Given that the exercise can take up a lot of management time, it may be worth putting together a small, dedicated team to look at the issue and keep the rest of the board informed. Such a team would obviously need to include the finance director.
The trustees will be concerned to put any underfunding in the pension scheme right. They have duties to the members; and they have statutory duties to report underfunding or non-payment of contributions to the pensions regulator. Equally, they will not want to push the company into insolvency as that would mean job losses (and would also make it more difficult to get any money out of the company). Trustees have become more aware of this balancing act, and the pensions regulator has published guidance to help them and the employer.
The amount that the trustees can ask for will be governed both by legislation and by the documentation of the pension scheme itself. Legislation requires defined benefit schemes to be funded in accordance with the ‘statutory funding objective’. This is a scheme-specific system, which the trustees must agree with the employer. The process for setting it is fairly prescriptive, and the pensions regulator has issued detailed guidance about what it expects.
The trustees have a lot of power in the process of making sure funding requirements are met.

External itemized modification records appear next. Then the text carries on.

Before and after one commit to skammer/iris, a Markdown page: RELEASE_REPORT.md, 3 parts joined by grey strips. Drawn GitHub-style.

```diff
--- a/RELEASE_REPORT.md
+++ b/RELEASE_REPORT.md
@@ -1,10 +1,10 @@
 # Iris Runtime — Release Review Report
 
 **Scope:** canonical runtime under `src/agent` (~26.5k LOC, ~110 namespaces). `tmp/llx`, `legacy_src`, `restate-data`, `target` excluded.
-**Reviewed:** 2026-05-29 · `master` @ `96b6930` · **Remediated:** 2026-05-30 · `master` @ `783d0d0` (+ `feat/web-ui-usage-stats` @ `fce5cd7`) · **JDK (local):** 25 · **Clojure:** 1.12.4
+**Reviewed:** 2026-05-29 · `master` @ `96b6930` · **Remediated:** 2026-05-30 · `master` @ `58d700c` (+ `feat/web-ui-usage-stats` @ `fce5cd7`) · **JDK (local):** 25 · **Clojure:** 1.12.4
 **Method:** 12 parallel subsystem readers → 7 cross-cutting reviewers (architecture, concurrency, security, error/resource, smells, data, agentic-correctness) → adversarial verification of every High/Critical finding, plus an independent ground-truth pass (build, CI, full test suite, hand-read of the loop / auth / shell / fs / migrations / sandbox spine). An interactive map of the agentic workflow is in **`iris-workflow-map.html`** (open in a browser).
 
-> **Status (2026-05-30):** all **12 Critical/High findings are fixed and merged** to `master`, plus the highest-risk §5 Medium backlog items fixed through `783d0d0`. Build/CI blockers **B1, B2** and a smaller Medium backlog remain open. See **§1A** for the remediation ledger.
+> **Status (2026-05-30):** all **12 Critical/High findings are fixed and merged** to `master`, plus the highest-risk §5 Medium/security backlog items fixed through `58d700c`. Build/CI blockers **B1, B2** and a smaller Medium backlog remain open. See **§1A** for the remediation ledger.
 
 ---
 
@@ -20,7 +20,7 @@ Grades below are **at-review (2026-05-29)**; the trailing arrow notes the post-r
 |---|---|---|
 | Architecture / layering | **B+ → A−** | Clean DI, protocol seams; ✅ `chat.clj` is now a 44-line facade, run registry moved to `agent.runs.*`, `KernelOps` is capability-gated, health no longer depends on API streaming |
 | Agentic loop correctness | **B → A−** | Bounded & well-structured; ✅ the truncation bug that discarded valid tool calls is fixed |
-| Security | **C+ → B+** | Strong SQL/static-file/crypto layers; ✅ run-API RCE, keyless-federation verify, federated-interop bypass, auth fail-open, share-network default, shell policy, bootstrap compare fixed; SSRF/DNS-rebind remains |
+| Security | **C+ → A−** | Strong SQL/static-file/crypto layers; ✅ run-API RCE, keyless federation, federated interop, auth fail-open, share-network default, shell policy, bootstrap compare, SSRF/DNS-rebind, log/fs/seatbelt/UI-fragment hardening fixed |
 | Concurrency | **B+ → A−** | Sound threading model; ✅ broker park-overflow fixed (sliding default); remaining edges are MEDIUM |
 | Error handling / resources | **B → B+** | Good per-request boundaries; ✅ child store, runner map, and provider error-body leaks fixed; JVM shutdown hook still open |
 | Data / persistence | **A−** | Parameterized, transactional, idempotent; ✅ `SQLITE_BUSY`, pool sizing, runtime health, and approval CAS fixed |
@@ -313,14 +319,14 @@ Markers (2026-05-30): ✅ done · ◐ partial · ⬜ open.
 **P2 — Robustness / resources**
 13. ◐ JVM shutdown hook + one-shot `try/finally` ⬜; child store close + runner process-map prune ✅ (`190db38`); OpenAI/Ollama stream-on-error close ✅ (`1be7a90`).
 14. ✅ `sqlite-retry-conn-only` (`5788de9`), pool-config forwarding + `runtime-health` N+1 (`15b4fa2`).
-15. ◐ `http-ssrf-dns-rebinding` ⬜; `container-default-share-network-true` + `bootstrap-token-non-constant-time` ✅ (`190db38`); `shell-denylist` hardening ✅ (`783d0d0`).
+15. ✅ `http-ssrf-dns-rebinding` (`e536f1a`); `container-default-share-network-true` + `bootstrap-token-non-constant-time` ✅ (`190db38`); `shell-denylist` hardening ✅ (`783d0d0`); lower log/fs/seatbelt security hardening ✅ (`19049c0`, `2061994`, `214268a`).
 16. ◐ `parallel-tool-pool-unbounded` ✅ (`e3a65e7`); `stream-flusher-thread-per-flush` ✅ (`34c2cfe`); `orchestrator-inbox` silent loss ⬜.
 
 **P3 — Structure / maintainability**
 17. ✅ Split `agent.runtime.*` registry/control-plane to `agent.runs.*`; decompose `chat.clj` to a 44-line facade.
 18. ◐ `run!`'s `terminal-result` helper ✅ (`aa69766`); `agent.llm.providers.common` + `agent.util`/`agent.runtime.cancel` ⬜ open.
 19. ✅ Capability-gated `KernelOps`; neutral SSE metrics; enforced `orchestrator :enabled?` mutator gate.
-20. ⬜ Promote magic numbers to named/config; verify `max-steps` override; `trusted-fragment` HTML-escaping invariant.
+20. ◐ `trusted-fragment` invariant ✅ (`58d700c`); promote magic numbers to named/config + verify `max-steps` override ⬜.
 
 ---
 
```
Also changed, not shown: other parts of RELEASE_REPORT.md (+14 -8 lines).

However, they will sometimes agree to a lower payment by the employer if it will keep the scheme open and the company in business. The pensions regulator will need to be involved in any such agreement. Again, seeking advice early is invaluable.
Trustees, employers and other professional advisers involved in the pension scheme must notify the pensions regulator of certain matters.Failure to do so could leave the offender liable to a civil fine. Issues that need to be notified by employers are wide-ranging and include any decision to compromise a scheme debt, any breach of the employer’s banking covenant and a change of control of a pension scheme employer.
UK government plans to revamp holiday pay calculation for part-year workers